Before and after images:

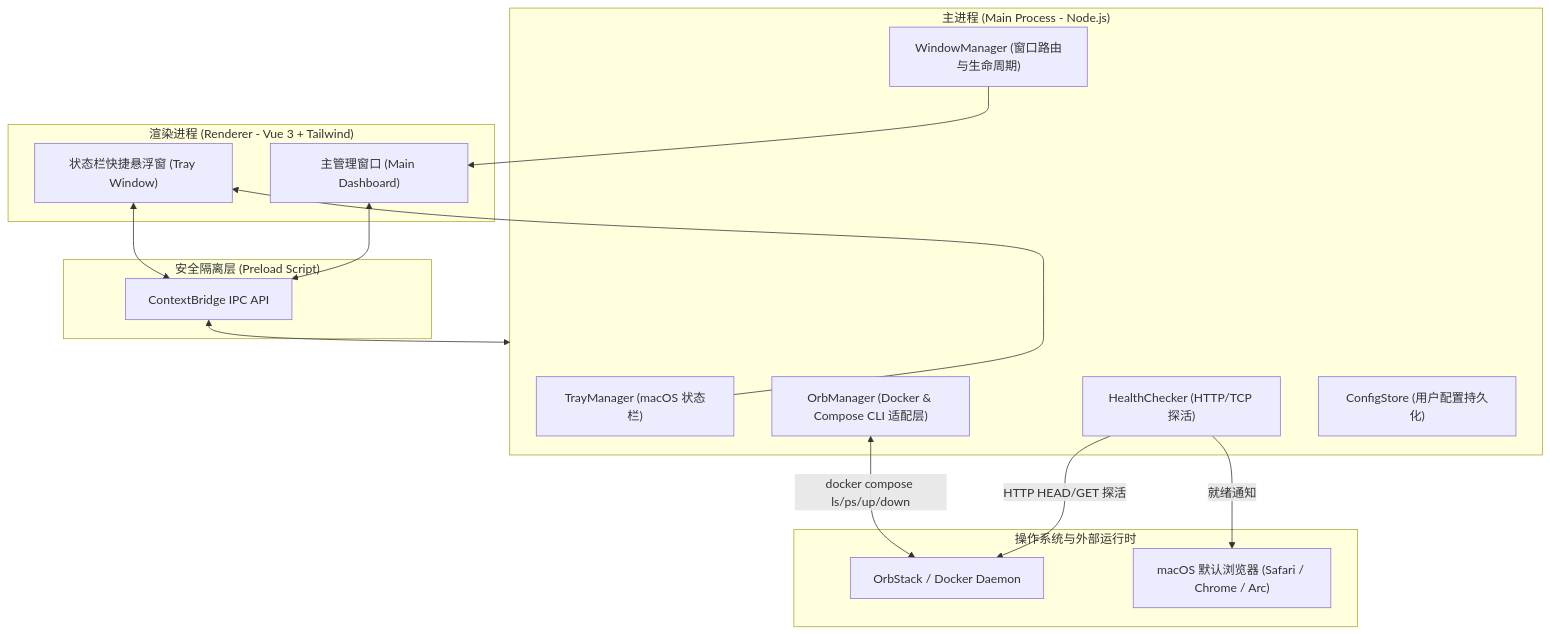
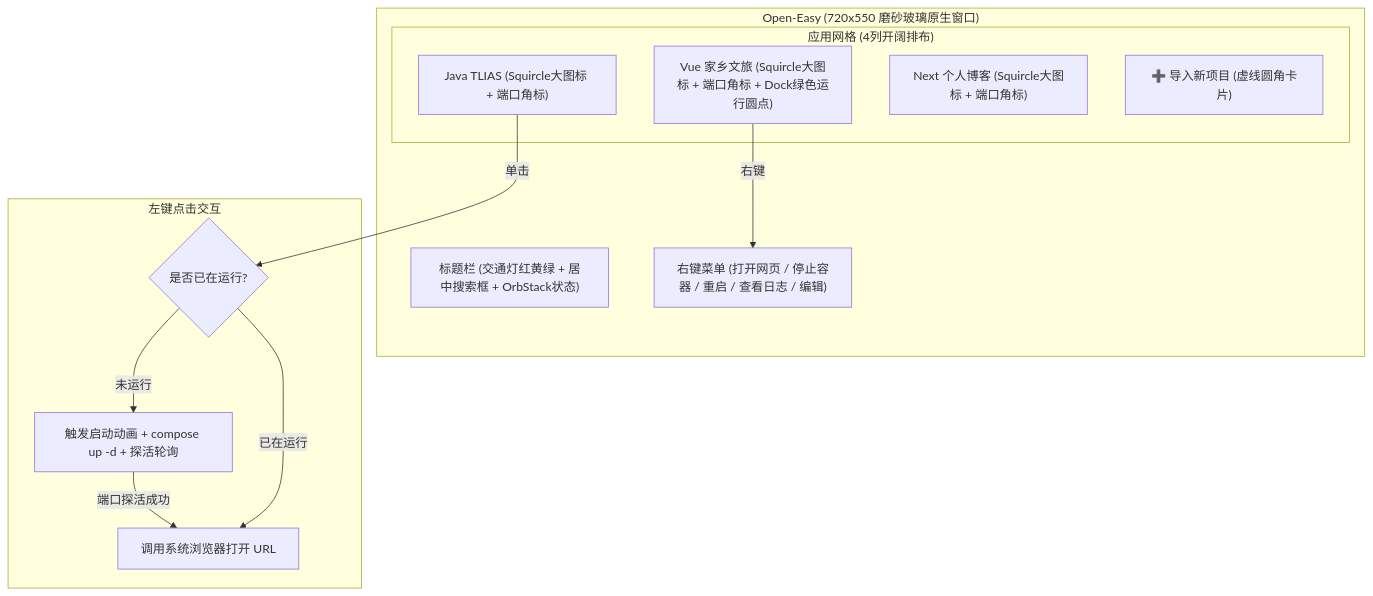
The diagram in docs/superpowers/specs/2026-10-13-orbstack-project-launcher-design.md (lyt04919/open-easy), drawn with Mermaid before and after one commit. The commit also changed other lines of this file and 2 other files, not shown here.

Commit message:
docs: update design spec, plan and prototype to macOS Launchpad icon style

````diff
--- a/docs/superpowers/specs/2026-10-13-orbstack-project-launcher-design.md
+++ b/docs/superpowers/specs/2026-10-13-orbstack-project-launcher-design.md
@@ -28,32 +25,24 @@
 ```mermaid
 flowchart TD
-    subgraph UI ["渲染进程 (Renderer - Vue 3 + Tailwind)"]
-        TrayView["状态栏快捷悬浮窗 (Tray Window)"]
-        Dashboard["主管理窗口 (Main Dashboard)"]
+    subgraph UI ["Open-Easy (720x550 磨砂玻璃原生窗口)"]
+        Titlebar["标题栏 (交通灯红黄绿 + 居中搜索框 + OrbStack状态)"]
+        subgraph AppGrid ["应用网格 (4列开阔排布)"]
+            App1["Vue 家乡文旅 (Squircle大图标 + 端口角标 + Dock绿色运行圆点)"]
+            App2["Java TLIAS (Squircle大图标 + 端口角标)"]
+            App3["Next 个人博客 (Squircle大图标 + 端口角标)"]
+            AppPlus["➕ 导入新项目 (虚线圆角卡片)"]
+        end
+        ContextMenu["右键菜单 (打开网页 / 停止容器 / 重启 / 查看日志 / 编辑)"]
     end
 
-    subgraph Preload ["安全隔离层 (Preload Script)"]
-        Bridge["ContextBridge IPC API"]
+    subgraph ClickFlow ["左键点击交互"]
+        StateCheck{是否已在运行?}
+        Launch["触发启动动画 + compose up -d + 探活轮询"]
+        OpenWeb["调用系统浏览器打开 URL"]
     end
 
-    subgraph Main ["主进程 (Main Process - Node.js)"]
-        TrayService["TrayManager (macOS 状态栏)"]
-        WindowService["WindowManager (窗口路由与生命周期)"]
-        OrbMgr["OrbManager (Docker & Compose CLI 适配层)"]
-        Health["HealthChecker (HTTP/TCP 探活)"]
-        Store["ConfigStore (用户配置持久化)"]
-    end
-
-    subgraph OS ["操作系统与外部运行时"]
-        OrbDaemon["OrbStack / Docker Daemon"]
-        MacBrowser["macOS 默认浏览器 (Safari / Chrome / Arc)"]
-    end
-
-    TrayView & Dashboard <--> Bridge
-    Bridge <--> Main
-    TrayService --> TrayView
-    WindowService --> Dashboard
-    OrbMgr <-->|docker compose ls/ps/up/down| OrbDaemon
-    Health -->|HTTP HEAD/GET 探活| OrbDaemon
-    Health -->|就绪通知| MacBrowser
+    App2 -->|单击| StateCheck
+    StateCheck -->|未运行| Launch -->|端口探活成功| OpenWeb
+    StateCheck -->|已在运行| OpenWeb
+    App1 -->|右键| ContextMenu
 ```
````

:: What is required ::
If a line of the data above contains "端口角标", copy it out.

:: Final answer ::
+            App1["Vue 家乡文旅 (Squircle大图标 + 端口角标 + Dock绿色运行圆点)"]
+            App2["Java TLIAS (Squircle大图标 + 端口角标)"]
+            App3["Next 个人博客 (Squircle大图标 + 端口角标)"]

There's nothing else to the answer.